How old are the kids? Also, dealing with this, I know that being around a depressed person is not a positive thing for the kids. My two other thoughts are that this will continue to get worse with age as my husband is almost 59 and dealing with getting older takes a lot of physical and mental stamina which a person that is depressed really doesn't seem to have and the other thought is that if you have mentioned that you are considering ending the relationship, he may be doing these positive things for damage control. We have been married for 31 years and we have a son with developmental disabilities which has limited my choices but that is about to change. If anyone is dealing with a situation like the OP, watch out for repeated bouts of "damage control" until the situation cools off because that is a never-ending cycle. Been there, done that, about finished with it!
Reply With Quote Quick reply to this message
 
Old 05-04-2013, 07:17 AM
 
5,002 posts, read 4,258,555 times
Reputation: 3020
The kids are 13 (next week) and 14. They are both very good kids, into sports and doing well at school. Right now I take it one day at a time. I want to stop resenting him, but it is so hard. He is going to therapy weekly now, has gotten his meds increased and also gone to the urologist to see about his testosterone shots (the ins is fighting paying for the androgel!!).
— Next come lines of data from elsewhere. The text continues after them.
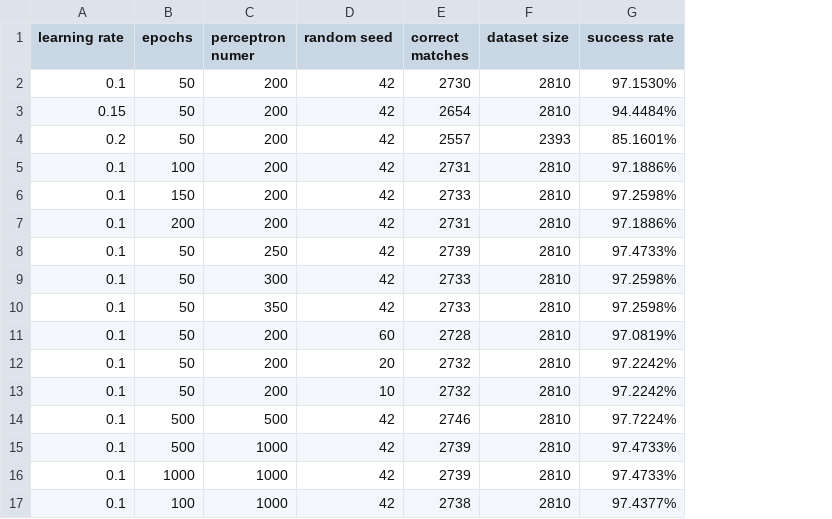
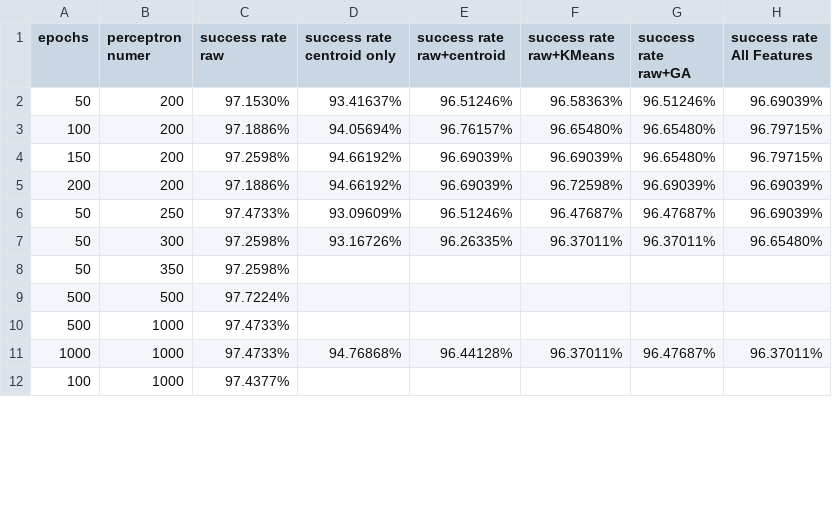
Before and after one commit to DomanskiFilip/AI-project, a CSV file: testing/MLP/resultsAB.csv, drawn as a sheet; only a part is shown; removed rows and columns are numbered as before the commit, all else as after; the diff names each change by its address in the sheet, - before the commit and + after, or states it on an @@ line.

```diff
--- a/testing/MLP/resultsAB.csv
+++ b/testing/MLP/resultsAB.csv
-column A (learning rate), row 2: 0.1; rows 5-10: all 0.1; rows 14-17: all 0.1
-column D (random seed), row 2: 42; rows 5-10: all 42; rows 14-17: all 42
-column E (correct matches), row 2: 2730; rows 5-10: 2731 | 2733 | 2731 | 2739 | 2733 | 2733; rows 14-17: 2746 | 2739 | 2739 | 2738
-column F (dataset size), row 2: 2810; rows 5-10: all 2810; rows 14-17: all 2810
+column D (success rate centroid only), rows 2-11: 93.41637% | 94.05694% | 94.66192% | 94.66192% | 93.09609% | 93.16726% |  |  |  | 94.76868%
+column E (success rate raw+centroid), rows 2-11: 96.51246% | 96.76157% | 96.69039% | 96.69039% | 96.51246% | 96.26335% |  |  |  | 96.44128%
+column F (success rate raw+KMeans), rows 2-11: 96.58363% | 96.65480% | 96.69039% | 96.72598% | 96.47687% | 96.37011% |  |  |  | 96.37011%
+column G (success rate raw+GA), rows 2-11: 96.51246% | 96.65480% | 96.65480% | 96.69039% | 96.47687% | 96.37011% |  |  |  | 96.47687%
+column H (success rate All Features), rows 2-11: 96.69039% | 96.79715% | 96.79715% | 96.69039% | 96.69039% | 96.65480% |  |  |  | 96.37011%
-C1: success rate
+C1: success rate raw
-row 3: 0.15 | 50 | 200 | 42 | 2654 | 2810 | 94.4484%
-row 4: 0.2 | 50 | 200 | 42 | 2557 | 2393 | 85.1601%
-row 11: 0.1 | 50 | 200 | 60 | 2728 | 2810 | 97.0819%
-row 12: 0.1 | 50 | 200 | 20 | 2732 | 2810 | 97.2242%
-row 13: 0.1 | 50 | 200 | 10 | 2732 | 2810 | 97.2242%
```
Also changed, not shown: testing/MLP/resultsBA.csv, 1 other file.
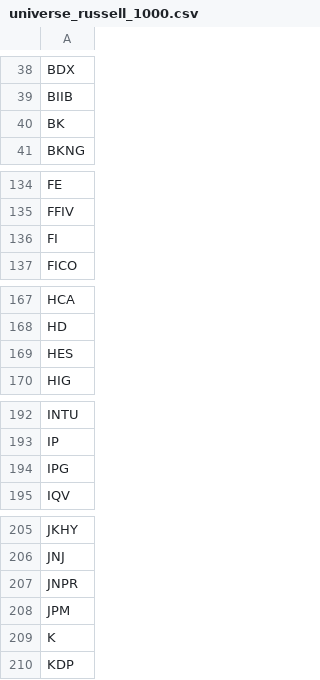
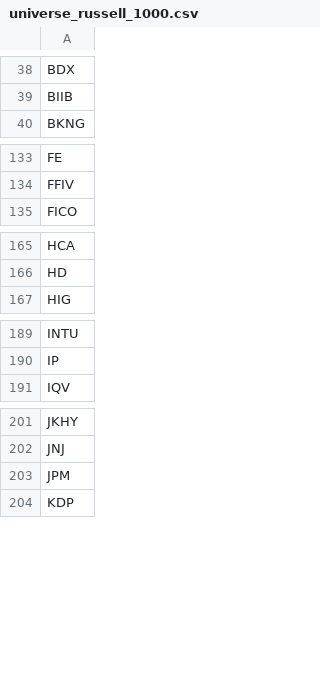
Before and after one commit to dirtyren/aitrader, a CSV file: config/universe_russell_1000.csv, drawn as a sheet; only a part is shown, gaps mark what is left out; the diff covers the shown part only.

```diff
--- a/config/universe_russell_1000.csv
+++ b/config/universe_russell_1000.csv
@@ -39,3 +39,2 @@ BDX
 BIIB
-BK
 BKNG
@@ -135,3 +134,2 @@ FE
 FFIV
-FI
 FICO
@@ -168,3 +166,2 @@ HCA
 HD
-HES
 HIG
@@ -193,3 +190,2 @@ INTU
 IP
-IPG
 IQV
@@ -206,5 +202,3 @@ JKHY
 JNJ
-JNPR
 JPM
-K
 KDP
```
Also changed, not shown: 4 removed rows elsewhere in this file, 2 other files.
This week he has applied online for jobs (I know it dosnt work very well but its a start), gotten his motorbike permit and gets up daily with the kids as they leave for school.

I am just tired of the cycle. The rollercoaster is horrendous.
Reply With Quote Quick reply to this message
Please register to post and access all features of our very popular forum. It is free and quick. Over $68,000 in prizes has already been given out to active posters on our forum. Additional giveaways are planned.

Detailed information about all U.S. cities, counties, and zip codes on our site: City-data.com.


Reply
Please update this thread with any new information or opinions. This open thread is still read by thousands of people, so we encourage all additional points of view.

Quick Reply
Message:

Over $104,000 in prizes was already given out to active posters on our forum and additional giveaways are planned!

Go Back   City-Data Forum > General Forums > Health and Wellness > Mental Health
Similar Threads
Follow City-Data.com founder on our Forum or

All times are GMT -6.

2005-2019, Advameg, Inc. · Please obey Forum Rules · Terms of Use and Privacy Policy · Bug Bounty

City-Data.com - Archive 1, 2, 3, 4, 5, 6, 7, 8, 9, 10, 11, 12, 13, 14, 15, 16, 17, 18, 19, 20, 21, 22, 23, 24, 25, 26, 27, 28, 29, 30, 31, 32, 33, 34, 35 - Top